Your task is to copy every entry exactly.

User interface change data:
------------------------------

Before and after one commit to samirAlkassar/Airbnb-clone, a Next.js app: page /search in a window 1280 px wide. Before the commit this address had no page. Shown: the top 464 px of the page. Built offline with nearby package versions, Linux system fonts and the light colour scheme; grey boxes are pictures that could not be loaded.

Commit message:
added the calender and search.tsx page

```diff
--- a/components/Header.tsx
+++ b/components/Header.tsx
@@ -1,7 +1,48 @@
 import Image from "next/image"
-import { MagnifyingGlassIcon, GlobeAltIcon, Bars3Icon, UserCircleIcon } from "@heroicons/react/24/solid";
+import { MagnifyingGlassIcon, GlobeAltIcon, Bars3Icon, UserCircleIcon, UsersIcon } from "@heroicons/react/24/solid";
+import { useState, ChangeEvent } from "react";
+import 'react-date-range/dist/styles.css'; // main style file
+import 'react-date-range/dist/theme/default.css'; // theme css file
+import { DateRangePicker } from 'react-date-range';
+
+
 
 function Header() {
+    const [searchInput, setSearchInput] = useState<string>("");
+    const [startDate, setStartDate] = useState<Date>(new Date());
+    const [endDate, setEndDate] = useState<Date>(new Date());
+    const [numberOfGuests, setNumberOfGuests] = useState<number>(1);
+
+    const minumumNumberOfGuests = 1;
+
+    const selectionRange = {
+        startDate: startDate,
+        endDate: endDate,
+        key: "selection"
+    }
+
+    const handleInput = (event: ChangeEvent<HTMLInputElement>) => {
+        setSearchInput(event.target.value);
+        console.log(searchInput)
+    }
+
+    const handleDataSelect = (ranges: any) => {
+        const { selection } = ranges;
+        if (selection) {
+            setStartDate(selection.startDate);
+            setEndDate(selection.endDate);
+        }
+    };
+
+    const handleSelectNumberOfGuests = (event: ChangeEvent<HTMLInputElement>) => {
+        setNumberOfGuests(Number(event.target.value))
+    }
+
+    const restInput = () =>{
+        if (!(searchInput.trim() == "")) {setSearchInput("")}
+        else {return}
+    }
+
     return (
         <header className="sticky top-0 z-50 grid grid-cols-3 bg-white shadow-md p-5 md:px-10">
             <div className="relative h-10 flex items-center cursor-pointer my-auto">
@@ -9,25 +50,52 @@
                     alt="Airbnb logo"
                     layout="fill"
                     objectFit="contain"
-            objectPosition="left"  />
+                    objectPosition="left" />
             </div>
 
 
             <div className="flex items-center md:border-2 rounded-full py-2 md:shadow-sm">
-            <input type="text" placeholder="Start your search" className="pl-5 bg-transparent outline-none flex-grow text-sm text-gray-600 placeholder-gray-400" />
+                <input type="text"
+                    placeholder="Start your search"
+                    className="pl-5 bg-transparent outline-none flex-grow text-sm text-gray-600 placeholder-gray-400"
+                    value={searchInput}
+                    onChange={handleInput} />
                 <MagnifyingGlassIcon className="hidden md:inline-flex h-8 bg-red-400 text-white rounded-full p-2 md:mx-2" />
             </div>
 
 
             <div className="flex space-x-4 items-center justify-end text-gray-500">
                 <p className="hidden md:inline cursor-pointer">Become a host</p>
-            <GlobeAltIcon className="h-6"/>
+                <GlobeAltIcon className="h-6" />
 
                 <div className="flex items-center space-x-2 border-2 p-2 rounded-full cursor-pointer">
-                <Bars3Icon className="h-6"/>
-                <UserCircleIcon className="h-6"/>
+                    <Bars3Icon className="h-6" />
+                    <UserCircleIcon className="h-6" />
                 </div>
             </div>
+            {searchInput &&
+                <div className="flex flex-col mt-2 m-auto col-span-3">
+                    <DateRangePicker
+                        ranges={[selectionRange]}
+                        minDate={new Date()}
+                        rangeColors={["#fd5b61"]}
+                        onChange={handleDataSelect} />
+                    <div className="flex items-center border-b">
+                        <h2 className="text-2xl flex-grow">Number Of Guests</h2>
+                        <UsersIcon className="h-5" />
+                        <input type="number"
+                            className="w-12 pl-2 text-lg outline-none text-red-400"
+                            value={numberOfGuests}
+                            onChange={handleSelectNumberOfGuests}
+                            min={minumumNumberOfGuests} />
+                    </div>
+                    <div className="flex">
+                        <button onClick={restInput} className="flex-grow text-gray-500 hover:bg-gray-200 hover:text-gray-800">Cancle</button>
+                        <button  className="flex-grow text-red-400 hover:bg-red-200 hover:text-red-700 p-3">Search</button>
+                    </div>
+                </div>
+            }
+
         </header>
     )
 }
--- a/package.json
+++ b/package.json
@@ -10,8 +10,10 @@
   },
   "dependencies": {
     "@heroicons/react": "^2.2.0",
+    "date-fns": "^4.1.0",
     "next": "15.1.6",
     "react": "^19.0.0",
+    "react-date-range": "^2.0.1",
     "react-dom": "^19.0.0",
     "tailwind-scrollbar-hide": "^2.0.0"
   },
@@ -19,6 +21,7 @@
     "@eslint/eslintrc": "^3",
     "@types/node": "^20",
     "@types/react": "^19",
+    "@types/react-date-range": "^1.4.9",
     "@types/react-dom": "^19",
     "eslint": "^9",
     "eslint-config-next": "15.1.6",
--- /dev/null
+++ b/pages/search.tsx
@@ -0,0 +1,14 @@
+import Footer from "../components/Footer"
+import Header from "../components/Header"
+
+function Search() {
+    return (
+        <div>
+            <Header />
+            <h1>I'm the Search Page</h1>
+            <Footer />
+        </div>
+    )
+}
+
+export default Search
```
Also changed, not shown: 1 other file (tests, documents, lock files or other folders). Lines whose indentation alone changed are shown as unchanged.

------------------------------

**Exercise solution:**
Before and after one commit to samirAlkassar/Airbnb-clone, a Next.js app: page /search in a window 1280 px wide. Before the commit this address had no page. Shown: the top 464 px of the page. Built offline with nearby package versions, Linux system fonts and the light colour scheme; grey boxes are pictures that could not be loaded.

Commit message:
added the calender and search.tsx page

```diff
--- a/components/Header.tsx
+++ b/components/Header.tsx
@@ -1,7 +1,48 @@
 import Image from "next/image"
-import { MagnifyingGlassIcon, GlobeAltIcon, Bars3Icon, UserCircleIcon } from "@heroicons/react/24/solid";
+import { MagnifyingGlassIcon, GlobeAltIcon, Bars3Icon, UserCircleIcon, UsersIcon } from "@heroicons/react/24/solid";
+import { useState, ChangeEvent } from "react";
+import 'react-date-range/dist/styles.css'; // main style file
+import 'react-date-range/dist/theme/default.css'; // theme css file
+import { DateRangePicker } from 'react-date-range';
+
+
 
 function Header() {
+    const [searchInput, setSearchInput] = useState<string>("");
+    const [startDate, setStartDate] = useState<Date>(new Date());
+    const [endDate, setEndDate] = useState<Date>(new Date());
+    const [numberOfGuests, setNumberOfGuests] = useState<number>(1);
+
+    const minumumNumberOfGuests = 1;
+
+    const selectionRange = {
+        startDate: startDate,
+        endDate: endDate,
+        key: "selection"
+    }
+
+    const handleInput = (event: ChangeEvent<HTMLInputElement>) => {
+        setSearchInput(event.target.value);
+        console.log(searchInput)
+    }
+
+    const handleDataSelect = (ranges: any) => {
+        const { selection } = ranges;
+        if (selection) {
+            setStartDate(selection.startDate);
+            setEndDate(selection.endDate);
+        }
+    };
+
+    const handleSelectNumberOfGuests = (event: ChangeEvent<HTMLInputElement>) => {
+        setNumberOfGuests(Number(event.target.value))
+    }
+
+    const restInput = () =>{
+        if (!(searchInput.trim() == "")) {setSearchInput("")}
+        else {return}
+    }
+
     return (
         <header className="sticky top-0 z-50 grid grid-cols-3 bg-white shadow-md p-5 md:px-10">
             <div className="relative h-10 flex items-center cursor-pointer my-auto">
@@ -9,25 +50,52 @@
                     alt="Airbnb logo"
                     layout="fill"
                     objectFit="contain"
-            objectPosition="left"  />
+                    objectPosition="left" />
             </div>
 
 
             <div className="flex items-center md:border-2 rounded-full py-2 md:shadow-sm">
-            <input type="text" placeholder="Start your search" className="pl-5 bg-transparent outline-none flex-grow text-sm text-gray-600 placeholder-gray-400" />
+                <input type="text"
+                    placeholder="Start your search"
+                    className="pl-5 bg-transparent outline-none flex-grow text-sm text-gray-600 placeholder-gray-400"
+                    value={searchInput}
+                    onChange={handleInput} />
                 <MagnifyingGlassIcon className="hidden md:inline-flex h-8 bg-red-400 text-white rounded-full p-2 md:mx-2" />
             </div>
 
 
             <div className="flex space-x-4 items-center justify-end text-gray-500">
                 <p className="hidden md:inline cursor-pointer">Become a host</p>
-            <GlobeAltIcon className="h-6"/>
+                <GlobeAltIcon className="h-6" />
 
                 <div className="flex items-center space-x-2 border-2 p-2 rounded-full cursor-pointer">
-                <Bars3Icon className="h-6"/>
-                <UserCircleIcon className="h-6"/>
+                    <Bars3Icon className="h-6" />
+                    <UserCircleIcon className="h-6" />
                 </div>
             </div>
+            {searchInput &&
+                <div className="flex flex-col mt-2 m-auto col-span-3">
+                    <DateRangePicker
+                        ranges={[selectionRange]}
+                        minDate={new Date()}
+                        rangeColors={["#fd5b61"]}
+                        onChange={handleDataSelect} />
+                    <div className="flex items-center border-b">
+                        <h2 className="text-2xl flex-grow">Number Of Guests</h2>
+                        <UsersIcon className="h-5" />
+                        <input type="number"
+                            className="w-12 pl-2 text-lg outline-none text-red-400"
+                            value={numberOfGuests}
+                            onChange={handleSelectNumberOfGuests}
+                            min={minumumNumberOfGuests} />
+                    </div>
+                    <div className="flex">
+                        <button onClick={restInput} className="flex-grow text-gray-500 hover:bg-gray-200 hover:text-gray-800">Cancle</button>
+                        <button  className="flex-grow text-red-400 hover:bg-red-200 hover:text-red-700 p-3">Search</button>
+                    </div>
+                </div>
+            }
+
         </header>
     )
 }
--- a/package.json
+++ b/package.json
@@ -10,8 +10,10 @@
   },
   "dependencies": {
     "@heroicons/react": "^2.2.0",
+    "date-fns": "^4.1.0",
     "next": "15.1.6",
     "react": "^19.0.0",
+    "react-date-range": "^2.0.1",
     "react-dom": "^19.0.0",
     "tailwind-scrollbar-hide": "^2.0.0"
   },
@@ -19,6 +21,7 @@
     "@eslint/eslintrc": "^3",
     "@types/node": "^20",
     "@types/react": "^19",
+    "@types/react-date-range": "^1.4.9",
     "@types/react-dom": "^19",
     "eslint": "^9",
     "eslint-config-next": "15.1.6",
--- /dev/null
+++ b/pages/search.tsx
@@ -0,0 +1,14 @@
+import Footer from "../components/Footer"
+import Header from "../components/Header"
+
+function Search() {
+    return (
+        <div>
+            <Header />
+            <h1>I'm the Search Page</h1>
+            <Footer />
+        </div>
+    )
+}
+
+export default Search
```
Also changed, not shown: 1 other file (tests, documents, lock files or other folders). Lines whose indentation alone changed are shown as unchanged.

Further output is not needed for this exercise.